The recovery and archiving of the late Colin Cooper’s later recordings in 2011 proved to be a labour of love which took several months of dedicated work. If this had not been done we may have lost for ever this great legacy of British Blues. Having mastered the Big Blues album and remixed a live album for Colin I was delighted to be asked by his son Ben to recover and archive these unique recordings.
The multi track recordings for the final album (Big Blues) that Colin Cooper would record with his Climax Blues Band were recorded by Colin onto multiple ADAT tapes, typically three tapes per song and these were run on three synchronized Alesis ADAT XT digital 8 track recorders which allowed 24 multi-track recordings. During the recording phase the speed of some of these tapes had been altered which resulted in tempo and pitch charges to a number of the recorded tracks. This required some trial and error to re-adjust on replay in order to reverse the effects and bring the affected instuments back to match with the other recorded tracks.
Due to the storage conditions the ADAT tapes had badly deteriorated. The binder (adhesive) which held the magnetized oxide onto the tape had seeped out along the edges of the tapes and had glued successive loops of the tape together at the edges. As if that wasn’t problematic enough the leaked binder also had a healthy deposit of mould growing all over the top and bottom faces of the spools of tape.
The tapes are in sealed VHS style cassettes and the tapes are played inside the ADAT recorder which meant that they could not be seen when playing back. It soon became evident that the tapes were snagging as a result of the successive loops being glued together, this resulted in the tapes tearing in much the same was as you would tear a piece of sticky tape off the roll. The first strategy was to run the tapes though once at the slowest speed the ADAT recorder would allow in order to separate the stuck together tape and also dislodge the mould. This however still resulted in the tape sticking and tearing.
In order to save the tapes it was clear that a new strategy was required. The final solution was to remove the screws from the cassette shell and take off the top half of the shell (the half with the windows) and carefully and very slowly turn the tape spools manually with a pencil which was inserted into the splines of the spool wheels on the underside.

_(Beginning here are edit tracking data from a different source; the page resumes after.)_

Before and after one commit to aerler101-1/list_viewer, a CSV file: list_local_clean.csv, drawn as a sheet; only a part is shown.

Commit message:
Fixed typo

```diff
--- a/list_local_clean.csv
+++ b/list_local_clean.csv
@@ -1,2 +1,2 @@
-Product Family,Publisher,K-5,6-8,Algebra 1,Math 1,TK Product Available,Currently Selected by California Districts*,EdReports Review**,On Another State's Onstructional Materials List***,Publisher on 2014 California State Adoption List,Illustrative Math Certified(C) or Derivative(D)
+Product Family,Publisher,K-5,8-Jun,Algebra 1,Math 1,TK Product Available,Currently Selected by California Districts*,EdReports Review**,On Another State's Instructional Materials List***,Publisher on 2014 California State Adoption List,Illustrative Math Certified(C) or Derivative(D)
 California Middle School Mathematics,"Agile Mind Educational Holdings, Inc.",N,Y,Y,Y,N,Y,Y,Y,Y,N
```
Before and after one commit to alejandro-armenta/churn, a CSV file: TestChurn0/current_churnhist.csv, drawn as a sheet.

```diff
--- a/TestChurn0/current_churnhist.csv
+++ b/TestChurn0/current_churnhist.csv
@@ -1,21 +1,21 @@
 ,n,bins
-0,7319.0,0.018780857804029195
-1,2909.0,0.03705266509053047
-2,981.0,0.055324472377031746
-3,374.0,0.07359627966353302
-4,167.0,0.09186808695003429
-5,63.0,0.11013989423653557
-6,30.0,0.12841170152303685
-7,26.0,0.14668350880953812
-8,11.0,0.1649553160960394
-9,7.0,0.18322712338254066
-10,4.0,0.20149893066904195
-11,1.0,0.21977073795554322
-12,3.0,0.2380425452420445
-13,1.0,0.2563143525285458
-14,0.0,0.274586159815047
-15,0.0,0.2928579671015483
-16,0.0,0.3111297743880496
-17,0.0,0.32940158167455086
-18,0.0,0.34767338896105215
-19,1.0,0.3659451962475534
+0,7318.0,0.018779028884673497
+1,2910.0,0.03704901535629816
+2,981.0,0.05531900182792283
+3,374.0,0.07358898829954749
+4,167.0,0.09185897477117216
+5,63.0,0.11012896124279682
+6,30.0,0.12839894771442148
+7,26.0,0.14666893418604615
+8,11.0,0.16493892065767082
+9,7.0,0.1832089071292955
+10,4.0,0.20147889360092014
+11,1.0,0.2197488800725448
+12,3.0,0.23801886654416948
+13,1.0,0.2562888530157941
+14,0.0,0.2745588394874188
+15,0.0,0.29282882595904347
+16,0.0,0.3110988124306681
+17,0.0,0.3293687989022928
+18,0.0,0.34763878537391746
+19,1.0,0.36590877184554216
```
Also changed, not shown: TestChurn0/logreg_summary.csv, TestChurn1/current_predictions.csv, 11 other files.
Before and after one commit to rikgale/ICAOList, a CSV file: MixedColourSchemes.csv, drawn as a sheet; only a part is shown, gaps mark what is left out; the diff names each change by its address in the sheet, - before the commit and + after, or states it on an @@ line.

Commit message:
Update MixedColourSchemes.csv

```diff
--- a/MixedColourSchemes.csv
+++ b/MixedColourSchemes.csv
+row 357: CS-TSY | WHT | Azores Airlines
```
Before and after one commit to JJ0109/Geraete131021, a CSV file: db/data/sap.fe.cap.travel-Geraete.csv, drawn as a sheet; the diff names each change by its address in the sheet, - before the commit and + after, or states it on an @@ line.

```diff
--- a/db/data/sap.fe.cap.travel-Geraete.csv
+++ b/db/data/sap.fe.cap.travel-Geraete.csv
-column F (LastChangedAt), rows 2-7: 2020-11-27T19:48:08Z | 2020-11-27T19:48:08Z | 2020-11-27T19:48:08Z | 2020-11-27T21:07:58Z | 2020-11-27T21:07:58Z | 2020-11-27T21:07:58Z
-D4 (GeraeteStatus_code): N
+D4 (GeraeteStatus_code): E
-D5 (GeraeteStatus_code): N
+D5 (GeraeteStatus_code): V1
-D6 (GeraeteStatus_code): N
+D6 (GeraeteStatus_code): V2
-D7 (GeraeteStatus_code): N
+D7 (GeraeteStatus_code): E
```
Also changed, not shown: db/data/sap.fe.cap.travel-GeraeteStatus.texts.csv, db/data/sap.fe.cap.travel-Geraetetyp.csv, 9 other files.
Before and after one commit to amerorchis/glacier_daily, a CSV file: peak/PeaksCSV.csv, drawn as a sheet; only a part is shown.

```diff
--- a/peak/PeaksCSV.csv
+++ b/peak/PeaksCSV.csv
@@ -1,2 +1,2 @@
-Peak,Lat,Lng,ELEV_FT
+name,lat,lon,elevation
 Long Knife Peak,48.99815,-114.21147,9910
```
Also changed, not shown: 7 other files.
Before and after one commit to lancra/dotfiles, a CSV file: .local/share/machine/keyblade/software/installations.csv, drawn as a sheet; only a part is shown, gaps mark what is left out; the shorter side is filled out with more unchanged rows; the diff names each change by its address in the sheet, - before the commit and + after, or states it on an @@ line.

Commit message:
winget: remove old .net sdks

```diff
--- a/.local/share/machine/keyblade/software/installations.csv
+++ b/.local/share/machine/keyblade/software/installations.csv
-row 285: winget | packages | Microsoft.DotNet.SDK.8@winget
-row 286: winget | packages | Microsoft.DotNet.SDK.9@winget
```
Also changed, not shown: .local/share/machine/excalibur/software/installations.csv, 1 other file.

Whilst turning the spools carefully prising the stuck edges of tape apart for each of the 40 minute ADAT tapes. This took quite some time as there were 40 ADAT tapes to go through. Once the tapes were separated and the mould had been carefully vacuumed out of the cassette shells the shells were reassembled and run through the ADAT recorder and the output recorded onto computer using MOTU Digital Performer. Even after the care taken to this stage there were still quite a few tapes that ripped and had to be repaired. In addition, the ADAT player had to be frequently cleaned to remove the remaining mould that found its way out of the cassette shells.
In order to repair the tapes the cassettes had to be re-opened and the broken ends of the tape pulled out and matched up taking care to ensure the magnetized side were together. The thin tape had to be held down with a small weight and the ends matched up. Not having traditional tape splicing tape to hand I used thin brown parcel tape as I knew that this had a very thin but strong coating of adhesive, much better than the usual sticky tape which itself leaks adhesive at the edges more than the brown parcel tape. Having used this previously to repair ADAT tapes I was happy to use again as it was unlikely that the tapes would be used again after recovery of the recordings. I would carefully place a wide piece of the brown tape over the matched up ends of the broken ADAT and gently smooth out any air bubbles then trimming off the excess each side of the recorded tape with a model makers scalpel knife. The tape was then repaired. Having then reassembled the repaired tape and cassette shell the recording into the computer continued one tune at a time until the tape tore again.
The sound, which is digitized as a binary series of 0’s and 1’s covers very small areas on the tape with this data. A break in the tape, no matter how carefully repaired will result in a glitch in the data flow and this can manifest itself in the replayed recording as signal dropout or worse, loud clicks as the digital converters try to make sense of the broken data stream. This then required some judicious digital sound editing to remove. Using Digital Performer and BIAS’s Peak Pro sound editing software, clicks were removed or entire individual notes were copied and pasted in from other parts of the tune where the de-clicking wasn’t successful.
Following the sample rate conversion from the recorded 48Khz to the CD standard of 44.1kHz the recordings were then grouped and numbered into the sets of tapes which were used in each of the recording sessions. The final cleaned tracks were then copied as data files onto recordable DVD discs as these had sufficient capacity to hold the 40 minutes x 8 tracks of each ADAT tape. Two further copies of the DVD’s were recorded as back ups.
Further stereo live recordings required the use of a borrowed mini disc player but this process was far less problematic than the transfer of the ADAT tapes.
Clive Spencer, 7 December 2013.